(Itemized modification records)

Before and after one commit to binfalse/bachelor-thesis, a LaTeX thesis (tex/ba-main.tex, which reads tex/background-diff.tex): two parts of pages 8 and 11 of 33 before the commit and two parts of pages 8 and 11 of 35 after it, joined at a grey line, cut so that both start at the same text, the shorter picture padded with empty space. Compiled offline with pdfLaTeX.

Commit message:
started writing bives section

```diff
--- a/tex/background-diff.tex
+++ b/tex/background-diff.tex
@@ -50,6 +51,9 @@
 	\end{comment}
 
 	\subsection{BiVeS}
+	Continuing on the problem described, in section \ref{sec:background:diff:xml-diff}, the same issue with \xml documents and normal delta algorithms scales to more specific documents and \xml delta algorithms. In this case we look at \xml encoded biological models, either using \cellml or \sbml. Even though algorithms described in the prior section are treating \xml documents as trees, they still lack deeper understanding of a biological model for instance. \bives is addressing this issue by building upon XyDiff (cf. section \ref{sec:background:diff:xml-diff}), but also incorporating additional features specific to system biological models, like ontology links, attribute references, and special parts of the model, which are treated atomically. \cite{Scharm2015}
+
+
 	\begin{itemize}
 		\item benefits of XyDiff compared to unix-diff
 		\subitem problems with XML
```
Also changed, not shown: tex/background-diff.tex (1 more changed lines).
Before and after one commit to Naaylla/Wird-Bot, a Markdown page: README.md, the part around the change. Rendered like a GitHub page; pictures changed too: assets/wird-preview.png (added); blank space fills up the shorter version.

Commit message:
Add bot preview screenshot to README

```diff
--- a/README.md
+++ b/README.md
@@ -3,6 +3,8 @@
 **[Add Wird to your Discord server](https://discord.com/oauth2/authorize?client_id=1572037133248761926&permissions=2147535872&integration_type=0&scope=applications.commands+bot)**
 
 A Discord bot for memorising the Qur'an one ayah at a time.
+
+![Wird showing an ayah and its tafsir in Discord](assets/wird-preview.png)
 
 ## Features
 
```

_EXERCISE DIRECTIONS_
Repeat all of the data exactly. Include every line.

_RESPONSE_
Before and after one commit to binfalse/bachelor-thesis, a LaTeX thesis (tex/ba-main.tex, which reads tex/background-diff.tex): two parts of pages 8 and 11 of 33 before the commit and two parts of pages 8 and 11 of 35 after it, joined at a grey line, cut so that both start at the same text, the shorter picture padded with empty space. Compiled offline with pdfLaTeX.

Commit message:
started writing bives section

```diff
--- a/tex/background-diff.tex
+++ b/tex/background-diff.tex
@@ -50,6 +51,9 @@
 	\end{comment}
 
 	\subsection{BiVeS}
+	Continuing on the problem described, in section \ref{sec:background:diff:xml-diff}, the same issue with \xml documents and normal delta algorithms scales to more specific documents and \xml delta algorithms. In this case we look at \xml encoded biological models, either using \cellml or \sbml. Even though algorithms described in the prior section are treating \xml documents as trees, they still lack deeper understanding of a biological model for instance. \bives is addressing this issue by building upon XyDiff (cf. section \ref{sec:background:diff:xml-diff}), but also incorporating additional features specific to system biological models, like ontology links, attribute references, and special parts of the model, which are treated atomically. \cite{Scharm2015}
+
+
 	\begin{itemize}
 		\item benefits of XyDiff compared to unix-diff
 		\subitem problems with XML
```
Also changed, not shown: tex/background-diff.tex (1 more changed lines).
Before and after one commit to Naaylla/Wird-Bot, a Markdown page: README.md, the part around the change. Rendered like a GitHub page; pictures changed too: assets/wird-preview.png (added); blank space fills up the shorter version.

Commit message:
Add bot preview screenshot to README

```diff
--- a/README.md
+++ b/README.md
@@ -3,6 +3,8 @@
 **[Add Wird to your Discord server](https://discord.com/oauth2/authorize?client_id=1572037133248761926&permissions=2147535872&integration_type=0&scope=applications.commands+bot)**
 
 A Discord bot for memorising the Qur'an one ayah at a time.
+
+![Wird showing an ayah and its tafsir in Discord](assets/wird-preview.png)
 
 ## Features
 
```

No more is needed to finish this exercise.